Maynard Dixon, 1935
In the mid-19th century, the vast American landscape indicated the promise of prosperity and unlimited possibilities. Here however, it turns into disappointment, the landscape becoming a prison.
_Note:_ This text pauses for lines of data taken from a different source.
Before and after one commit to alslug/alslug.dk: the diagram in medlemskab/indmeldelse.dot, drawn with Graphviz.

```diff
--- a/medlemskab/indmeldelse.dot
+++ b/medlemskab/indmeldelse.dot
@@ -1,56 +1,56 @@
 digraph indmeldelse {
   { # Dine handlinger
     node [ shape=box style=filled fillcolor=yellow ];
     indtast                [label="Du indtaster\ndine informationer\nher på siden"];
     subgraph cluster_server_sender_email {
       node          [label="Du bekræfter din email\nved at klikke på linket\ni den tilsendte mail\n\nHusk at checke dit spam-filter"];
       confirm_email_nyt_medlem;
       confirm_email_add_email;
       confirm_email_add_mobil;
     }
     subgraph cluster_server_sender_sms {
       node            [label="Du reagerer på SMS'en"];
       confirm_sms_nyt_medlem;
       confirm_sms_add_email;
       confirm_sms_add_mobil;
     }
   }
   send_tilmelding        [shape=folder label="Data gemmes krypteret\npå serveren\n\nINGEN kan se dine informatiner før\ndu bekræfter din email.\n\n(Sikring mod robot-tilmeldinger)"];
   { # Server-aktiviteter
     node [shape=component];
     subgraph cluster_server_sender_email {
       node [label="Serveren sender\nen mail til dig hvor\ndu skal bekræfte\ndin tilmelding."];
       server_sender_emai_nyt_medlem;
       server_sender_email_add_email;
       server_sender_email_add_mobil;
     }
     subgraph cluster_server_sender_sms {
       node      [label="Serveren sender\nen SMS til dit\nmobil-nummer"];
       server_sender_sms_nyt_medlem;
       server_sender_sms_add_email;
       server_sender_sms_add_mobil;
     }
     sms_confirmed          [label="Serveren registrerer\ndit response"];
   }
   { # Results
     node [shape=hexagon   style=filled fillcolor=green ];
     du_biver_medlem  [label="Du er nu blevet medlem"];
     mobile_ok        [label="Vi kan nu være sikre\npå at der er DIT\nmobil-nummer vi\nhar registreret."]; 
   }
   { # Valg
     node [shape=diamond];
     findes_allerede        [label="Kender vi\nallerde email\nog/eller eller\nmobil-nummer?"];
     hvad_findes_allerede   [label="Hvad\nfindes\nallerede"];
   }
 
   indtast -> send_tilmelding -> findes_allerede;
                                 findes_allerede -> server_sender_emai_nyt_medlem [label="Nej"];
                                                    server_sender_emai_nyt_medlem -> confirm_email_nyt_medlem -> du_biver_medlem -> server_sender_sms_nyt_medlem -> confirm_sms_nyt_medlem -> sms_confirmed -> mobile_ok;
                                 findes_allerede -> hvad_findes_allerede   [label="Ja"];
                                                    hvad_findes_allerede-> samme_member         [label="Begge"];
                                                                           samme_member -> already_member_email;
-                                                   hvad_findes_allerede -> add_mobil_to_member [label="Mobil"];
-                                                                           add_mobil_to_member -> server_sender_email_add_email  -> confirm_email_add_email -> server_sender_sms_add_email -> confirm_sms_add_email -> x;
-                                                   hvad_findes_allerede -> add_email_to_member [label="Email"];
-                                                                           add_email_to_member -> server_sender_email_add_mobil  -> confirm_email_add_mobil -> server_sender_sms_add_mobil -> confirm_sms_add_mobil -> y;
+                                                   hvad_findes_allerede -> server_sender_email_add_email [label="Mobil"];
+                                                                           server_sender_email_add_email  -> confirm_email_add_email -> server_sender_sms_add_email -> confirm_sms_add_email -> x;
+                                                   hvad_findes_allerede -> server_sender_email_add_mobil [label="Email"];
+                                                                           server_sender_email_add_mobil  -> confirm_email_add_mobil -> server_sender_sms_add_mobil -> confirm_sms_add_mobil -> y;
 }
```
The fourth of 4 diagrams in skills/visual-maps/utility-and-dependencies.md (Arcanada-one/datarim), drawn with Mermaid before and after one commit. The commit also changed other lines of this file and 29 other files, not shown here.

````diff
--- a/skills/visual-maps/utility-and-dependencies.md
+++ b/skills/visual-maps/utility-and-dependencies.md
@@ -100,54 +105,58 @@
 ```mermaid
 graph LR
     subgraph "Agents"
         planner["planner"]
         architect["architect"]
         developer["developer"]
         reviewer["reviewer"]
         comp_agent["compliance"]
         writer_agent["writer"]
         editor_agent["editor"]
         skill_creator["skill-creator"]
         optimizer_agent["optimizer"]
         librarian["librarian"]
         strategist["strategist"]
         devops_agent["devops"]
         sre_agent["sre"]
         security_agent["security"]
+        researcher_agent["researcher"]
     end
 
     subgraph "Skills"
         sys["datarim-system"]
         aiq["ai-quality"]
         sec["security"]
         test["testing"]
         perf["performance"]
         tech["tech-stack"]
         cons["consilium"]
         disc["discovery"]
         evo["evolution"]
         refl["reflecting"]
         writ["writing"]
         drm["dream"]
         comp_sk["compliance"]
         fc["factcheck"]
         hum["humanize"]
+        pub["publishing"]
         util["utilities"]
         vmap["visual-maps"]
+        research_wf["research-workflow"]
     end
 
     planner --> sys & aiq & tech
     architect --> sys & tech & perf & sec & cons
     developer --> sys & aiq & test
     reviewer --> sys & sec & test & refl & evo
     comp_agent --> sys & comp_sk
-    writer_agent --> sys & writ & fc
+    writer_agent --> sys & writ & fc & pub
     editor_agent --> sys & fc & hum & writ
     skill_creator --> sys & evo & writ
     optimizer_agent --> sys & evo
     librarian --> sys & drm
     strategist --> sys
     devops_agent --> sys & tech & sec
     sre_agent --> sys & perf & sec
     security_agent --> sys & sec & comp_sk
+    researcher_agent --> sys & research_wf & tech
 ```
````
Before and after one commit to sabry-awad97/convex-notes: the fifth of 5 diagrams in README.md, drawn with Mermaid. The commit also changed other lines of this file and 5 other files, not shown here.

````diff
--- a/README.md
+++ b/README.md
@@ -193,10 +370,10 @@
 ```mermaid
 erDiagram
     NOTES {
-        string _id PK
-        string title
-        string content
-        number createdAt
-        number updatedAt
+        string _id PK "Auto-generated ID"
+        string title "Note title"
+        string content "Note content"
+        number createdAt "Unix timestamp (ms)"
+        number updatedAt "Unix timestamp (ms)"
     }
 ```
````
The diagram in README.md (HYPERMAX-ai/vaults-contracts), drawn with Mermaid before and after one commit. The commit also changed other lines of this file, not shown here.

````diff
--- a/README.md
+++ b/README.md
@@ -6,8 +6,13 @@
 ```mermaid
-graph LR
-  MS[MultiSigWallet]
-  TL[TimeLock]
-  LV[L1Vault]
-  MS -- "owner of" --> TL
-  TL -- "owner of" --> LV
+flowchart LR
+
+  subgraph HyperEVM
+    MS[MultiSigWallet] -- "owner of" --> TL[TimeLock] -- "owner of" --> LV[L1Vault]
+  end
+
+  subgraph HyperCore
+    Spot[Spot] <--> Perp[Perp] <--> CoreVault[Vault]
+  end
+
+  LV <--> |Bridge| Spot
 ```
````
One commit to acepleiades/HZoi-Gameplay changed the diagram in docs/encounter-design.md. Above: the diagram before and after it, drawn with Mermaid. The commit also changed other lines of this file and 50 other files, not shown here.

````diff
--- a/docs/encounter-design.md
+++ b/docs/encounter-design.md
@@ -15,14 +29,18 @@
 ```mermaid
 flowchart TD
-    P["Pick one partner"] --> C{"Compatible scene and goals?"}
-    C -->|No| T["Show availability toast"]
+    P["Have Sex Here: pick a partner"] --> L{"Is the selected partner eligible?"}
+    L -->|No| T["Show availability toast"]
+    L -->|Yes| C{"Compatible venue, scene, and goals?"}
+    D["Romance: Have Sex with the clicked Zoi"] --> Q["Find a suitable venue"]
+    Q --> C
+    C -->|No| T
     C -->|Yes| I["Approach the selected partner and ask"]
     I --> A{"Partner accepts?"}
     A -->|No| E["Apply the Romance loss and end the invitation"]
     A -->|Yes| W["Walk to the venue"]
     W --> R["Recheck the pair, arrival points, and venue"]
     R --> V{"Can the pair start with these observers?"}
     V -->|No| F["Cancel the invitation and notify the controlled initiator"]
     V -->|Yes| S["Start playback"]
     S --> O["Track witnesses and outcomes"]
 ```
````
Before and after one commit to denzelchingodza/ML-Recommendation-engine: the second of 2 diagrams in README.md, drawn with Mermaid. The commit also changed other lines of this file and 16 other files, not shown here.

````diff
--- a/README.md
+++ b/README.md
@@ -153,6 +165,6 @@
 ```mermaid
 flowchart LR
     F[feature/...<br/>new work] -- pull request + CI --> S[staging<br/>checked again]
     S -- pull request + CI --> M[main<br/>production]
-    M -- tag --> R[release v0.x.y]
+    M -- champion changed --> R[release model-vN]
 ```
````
Dixon, primarily known for his panoramic vistas of the American West, produced realist paintings of Depression-era figures during the 1930s. In this painting, the dejected form of a man slumps against a fence that cuts off any escape. “No Place to Go” reflects the lack of purpose felt by the unemployed during the Great Depression.